It’s quite interesting considering the two locations are nearly 210 miles apart as the crow flies because you see the growth pattern was very similar for the first three months of the year, but from the start of April, the milder temperatures in the south west of England push the growth on faster, so by the middle of May, Long Ashton is two weeks ahead of York from a growth perspective.
It’s all relative though because last year Long Ashton hit the the same GDD total at the end of April, so they are two weeks behind still from a growth perspective, year-on-year.
Nutrition and PGR’s
Well the cool wet outlook for the first part of this week will curtail most activities in the spray department but as that rain draws away at the end of the week then we have some decisions to make…..
Notably if there are areas that could benefit from a TE-based PGR application to hold back growth. If the heat arrives as predicted next week for The Bank Holiday (U.K only) then we could see a growth flush with the combination of warmer night temperatures, a moist soil and warm days. You can clearly see the increase in growth potential on the Meteo Turf schematic for the coming week shown above with the growth building from Thursday onwards as those temperatures creep up. There’s no point in applying a liquid fertiliser until the back end of the week so you could easily combine the two and also add some iron for extra colour.
Of course the boot may be on the other foot in that you may still need some extra growth and like last week I’d be using a light-rate autumn / winter type granular product to move things along.
Plenty of seedheads around at the moment as the perennial Poa. seeding gets into full swing. I expect this to continue and possibly peak through the next 7-10 days. With the dry outlook for next week at least you’ll be able to kick in some cultural management to lessen the surface disruption.
My greens are still bumpy….

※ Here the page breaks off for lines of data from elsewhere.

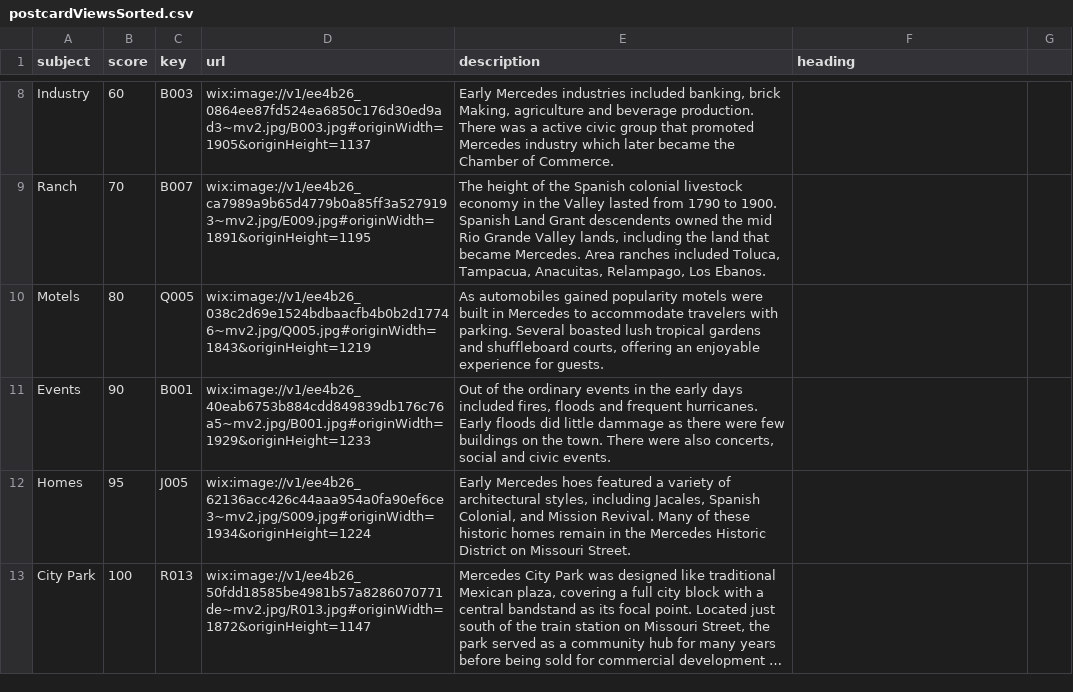
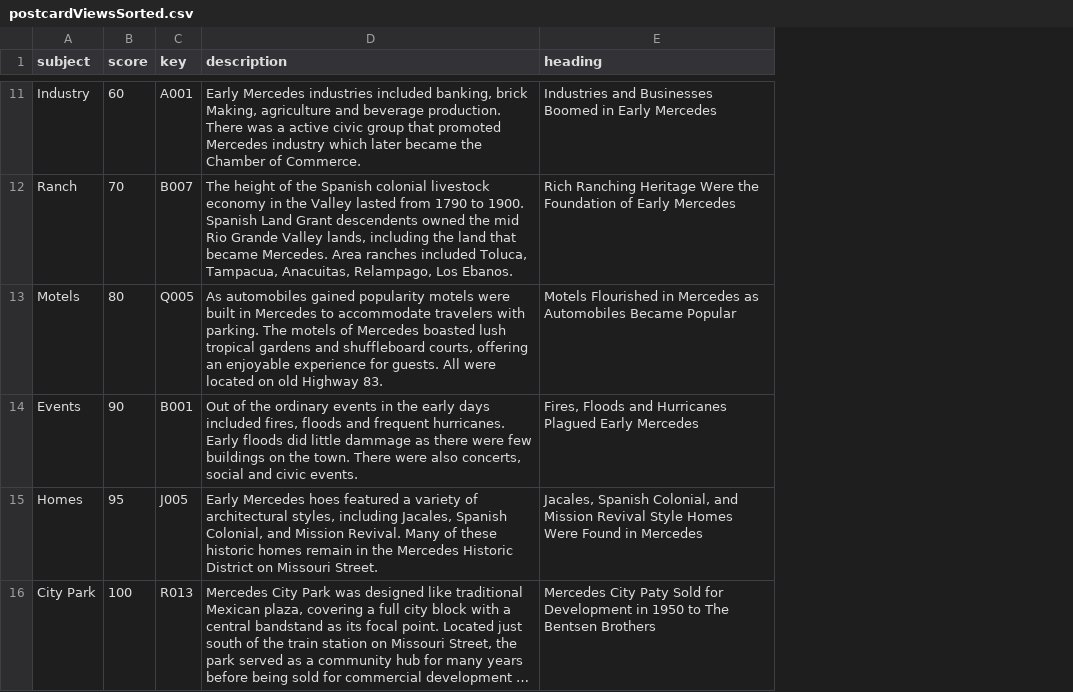
Before and after one commit to ljstonetx/ljstonetx.github.io, a CSV file: postcardViewsSorted.csv, drawn as a sheet; only a part is shown, gaps mark what is left out; long unchanged cells end in …; removed rows and columns are numbered as before the commit, all else as after; the diff covers the shown part only; the diff names each change by its address in the sheet, - before the commit and + after, or states it on an @@ line.

```diff
--- a/postcardViewsSorted.csv
+++ b/postcardViewsSorted.csv
-column D (url), rows 8-13: wix:image://v1/ee4b26_0864ee87fd524ea6850c176d30ed9ad3~mv2.jpg/B003.jpg#originWidth=1905&originHeight=1137 | wix:image://v1/ee4b26_ca7989a9b65d4779b0a85ff3a5279193~mv2.jpg/E009.jpg#originWidth=1891&originHeight=1195 | wix:image://v1/ee4b26_038c2d69e1524bdbaacfb4b0b2d17746~mv2.jpg/Q005.jpg#originWidth=1843&originHeight=1219 | wix:image://v1/ee4b26_40eab6753b884cdd849839db176c76a5~mv2.jpg/B001.jpg#originWidth=1929&originHeight=1233 | wix:image://v1/ee4b26_62136acc426c44aaa954a0fa90ef6ce3~mv2.jpg/S009.jpg#originWidth=1934&originHeight=1224 | wix:image://v1/ee4b26_50fdd18585be4981b57a8286070771de~mv2.jpg/R013.jpg#originWidth=1872&originHeight=1147
-column G, empty
-C11 (key): B003
+C11 (key): A001
-E11 (heading): (empty)
+E11 (heading): Industries and Businesses Boomed in Early Mercedes
-E12 (heading): (empty)
+E12 (heading): Rich Ranching Heritage Were the Foundation of Early Mercedes
-D13 (description): …with parking. Several boasted lush tropical gardens and shuffleboard courts, offering an enjoyable experience for guests.
+D13 (description): …with parking. The motels of Mercedes boasted lush tropical gardens and shuffleboard courts, offering an enjoyable experience for guests. All were located on old Highway 83.
-E13 (heading): (empty)
+E13 (heading): Motels Flourished in Mercedes as Automobiles Became Popular
-E14 (heading): (empty)
+E14 (heading): Fires, Floods and Hurricanes Plagued Early Mercedes
-E15 (heading): (empty)
+E15 (heading): Jacales, Spanish Colonial, and Mission Revival Style Homes Were Found in Mercedes
-E16 (heading): (empty)
+E16 (heading): Mercedes City Paty Sold for Development in 1950 to The Bentsen Brothers
```
Also changed, not shown: 4 added rows, 1 removed row and 18 edited cells elsewhere in this file, History.csv, 26 other files.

A lot of people appear to be still having issues with bumpy surfaces but for me with the combination of rainfall and temperature I’d expect this type of problem to diminish with a more consistent growth window and the opportunity to verticut, groom, topdress and roll to maintain a smoother surface. I know a lot is written about cutting height, but the fact is a tighter cut will decrease the physiological differences between the grass species on your green and for sure running through the winter at a consistent height will pay dividends in the spring. Firm greens with managed-surface organic matter and good topdressing levels will always come out on top when we have a spring like this, but convincing your club that the work, labour and money need to be targeted in this manner is often another ball game, sadly 🙁
Weed growth which is already quite impressive this month will need to be knocked back and many clubs / venues are struggling with the lack of spray days and available labour to do so, but with a better outlook from the end of the week, this could tie in nicely if you have the right conditions for a spray window.

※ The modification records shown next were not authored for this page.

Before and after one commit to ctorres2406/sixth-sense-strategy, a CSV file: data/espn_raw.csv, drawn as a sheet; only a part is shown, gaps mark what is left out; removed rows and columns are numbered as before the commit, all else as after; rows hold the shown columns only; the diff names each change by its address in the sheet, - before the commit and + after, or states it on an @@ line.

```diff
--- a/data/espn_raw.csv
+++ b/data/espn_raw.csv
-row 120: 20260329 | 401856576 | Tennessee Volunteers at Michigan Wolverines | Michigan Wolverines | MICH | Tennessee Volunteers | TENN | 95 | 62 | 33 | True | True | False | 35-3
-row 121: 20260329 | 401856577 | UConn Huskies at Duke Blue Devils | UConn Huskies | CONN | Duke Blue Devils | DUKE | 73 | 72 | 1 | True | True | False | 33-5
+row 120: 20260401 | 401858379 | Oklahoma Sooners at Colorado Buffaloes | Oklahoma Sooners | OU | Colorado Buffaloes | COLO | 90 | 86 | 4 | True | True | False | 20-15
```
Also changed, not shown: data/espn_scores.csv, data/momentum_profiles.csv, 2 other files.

Pests & Plant Pathogens
On the lawncare side I’m afraid you’ll see a resurgence in the dreaded Ant population / activities this week and next week because they seem to love moisture and then temperature. On the subject of insect pests there is still plenty of evidence of Leatherjacket activity and whilst fishing on Saturday morning I saw a number of hatching Daddy-longlegs.
I also expect to see some increased pressure from Microdochium nivale with the wet spell of weather this week and the arrival of milder temperatures at the end of this week. Some will choose to grow it out, but if you are spraying I think you’ll get a good result from a systemic if you’re applying at the end of the week.
Ok that’s it for now…all the best and expect a blog on Tuesday next week because of the Bank Holiday.